4. Once the tomatoes are well fried (they will have let most of their water out by now, so there should a shallow broth in the pan), add the chopped basil, stir fry for about twenty seconds, and then add water. If adding only sauce, pour the whole jar before adding water, and mix well with onions and garlic.
5. Add salt, sugar and pepper. Stir the pan gently but well, folding all ingredients in thoroughly. Turn the flame up to medium-high and cover the pan. Make sure you've added enough water to keep the pan from charring and leaving you with one hell of a wash-up.

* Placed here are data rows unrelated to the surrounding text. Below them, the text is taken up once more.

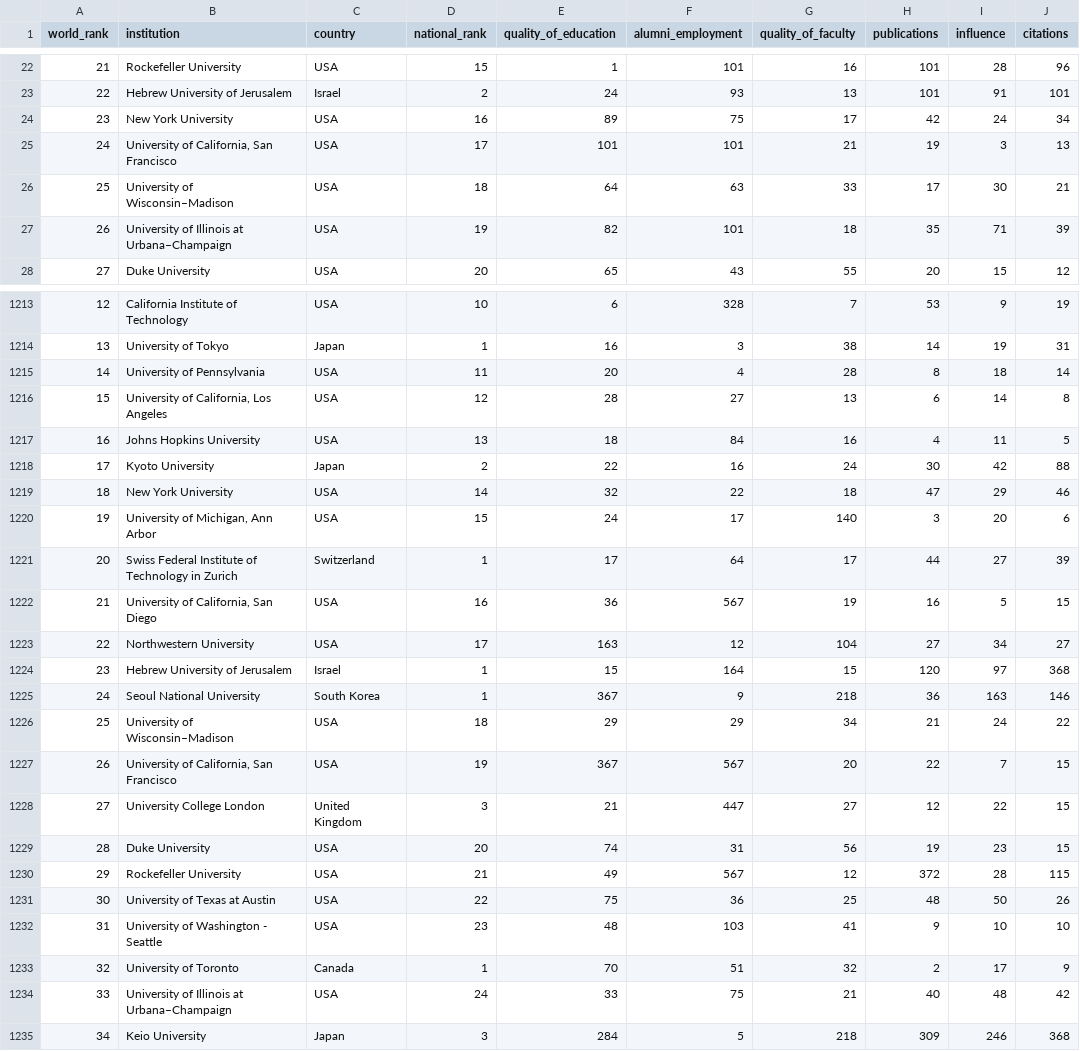
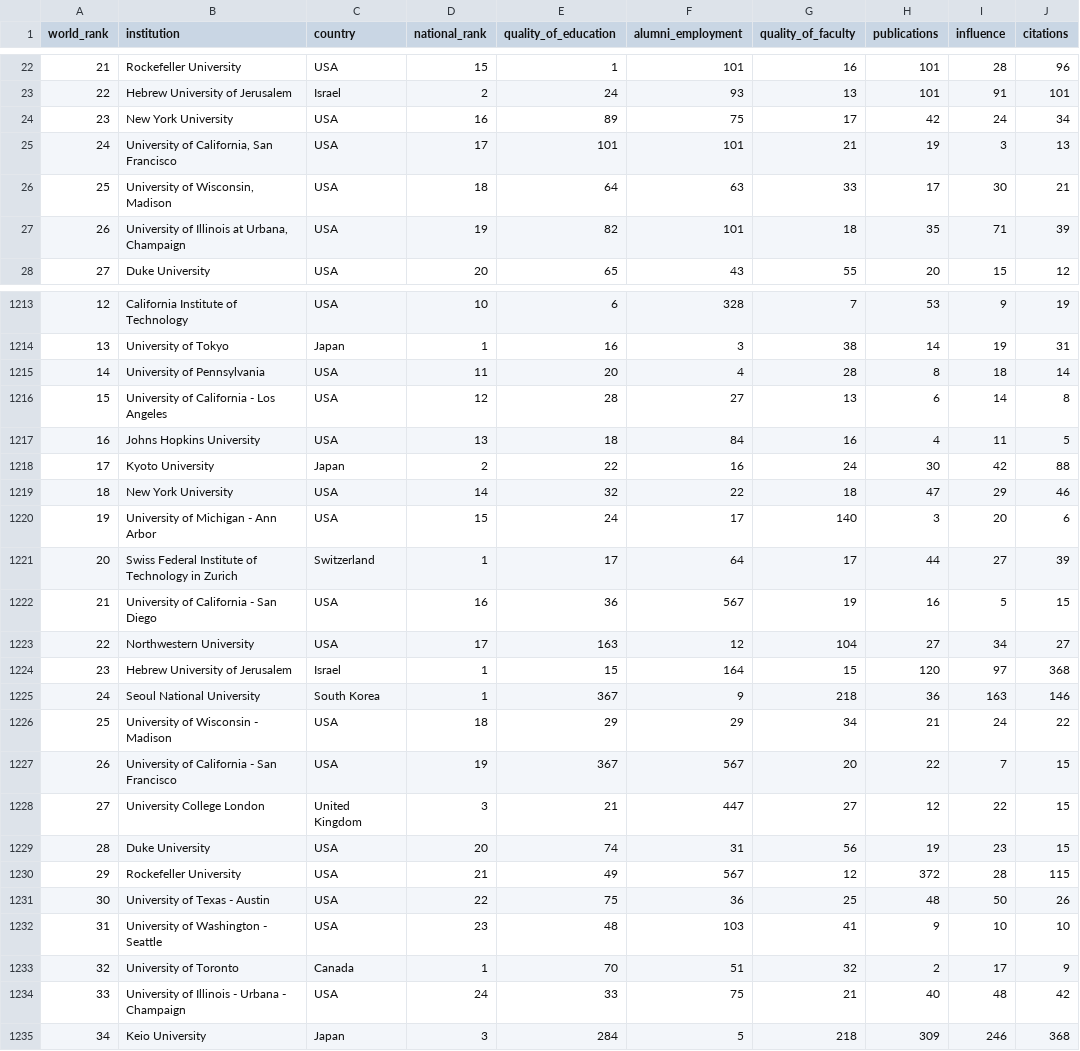
Before and after one commit to mitchklee35/Top-US-Universities-ETL, a CSV file: resources/college_rankings_kaggle.csv, drawn as a sheet; only a part is shown, gaps mark what is left out; the diff covers the shown part only; the diff names each change by its address in the sheet, - before the commit and + after, or states it on an @@ line.

```diff
--- a/resources/college_rankings_kaggle.csv
+++ b/resources/college_rankings_kaggle.csv
-B26 (institution): University of Wisconsin–Madison
+B26 (institution): University of Wisconsin, Madison
-B27 (institution): University of Illinois at Urbana–Champaign
+B27 (institution): University of Illinois at Urbana, Champaign
-B1216 (institution): University of California, Los Angeles
+B1216 (institution): University of California - Los Angeles
-B1220 (institution): University of Michigan, Ann Arbor
+B1220 (institution): University of Michigan - Ann Arbor
-B1222 (institution): University of California, San Diego
+B1222 (institution): University of California - San Diego
-B1226 (institution): University of Wisconsin–Madison
+B1226 (institution): University of Wisconsin - Madison
-B1227 (institution): University of California, San Francisco
+B1227 (institution): University of California - San Francisco
-B1231 (institution): University of Texas at Austin
+B1231 (institution): University of Texas - Austin
-B1234 (institution): University of Illinois at Urbana–Champaign
+B1234 (institution): University of Illinois - Urbana - Champaign
```
Also changed, not shown: 63 edited cells elsewhere in this file, 1 other file.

(Meat Intervention) if using meatballs or sausages, fry them well--and I mean well, no pink meat should be visible anywhere, then chope the sausages into as large or small pieces as you want (the meatballs will disintegrate by themselves in the sauce, no chopping required). If using pieces of meat, make sure they have been marinated in lemon juice and salt for at least an hour (I prefer three) before chopping them into tiny pieces and frying them well too. Drain all fried meat and keep aside (end meat intervention).

6. Check back after about fifteen minutes. The sauce will very likely still be watery and will need some more boiling BUT, this is the time when you liberally (or not so liberally) layer the top of the sauce with chillie flakes/chopped shukno lonka and then fold it in well. Adding shukno lonka later adds that special bite to the sauce.
7. Add fried and drained meat. Fold in well. Sprinkle oregano on top. Fold in well again.
8. Cover and let it cook on medium-low for as long as it takes. I prefer a lower flame because that softens the meat and mixes the flavour better, but you may not have the time.
9. In the meanwhile, bring water to a boil. Add pasta. Cook till however well done you like your pasta. Drain the pasta on a colandar, chaalni, drainer. Let it stay that way while the sauce is being cooked. Flip it occasionally with a fork to make sure it doesn't get soggy inside.
10. Serve with a sprinkling of grated parmesan on top.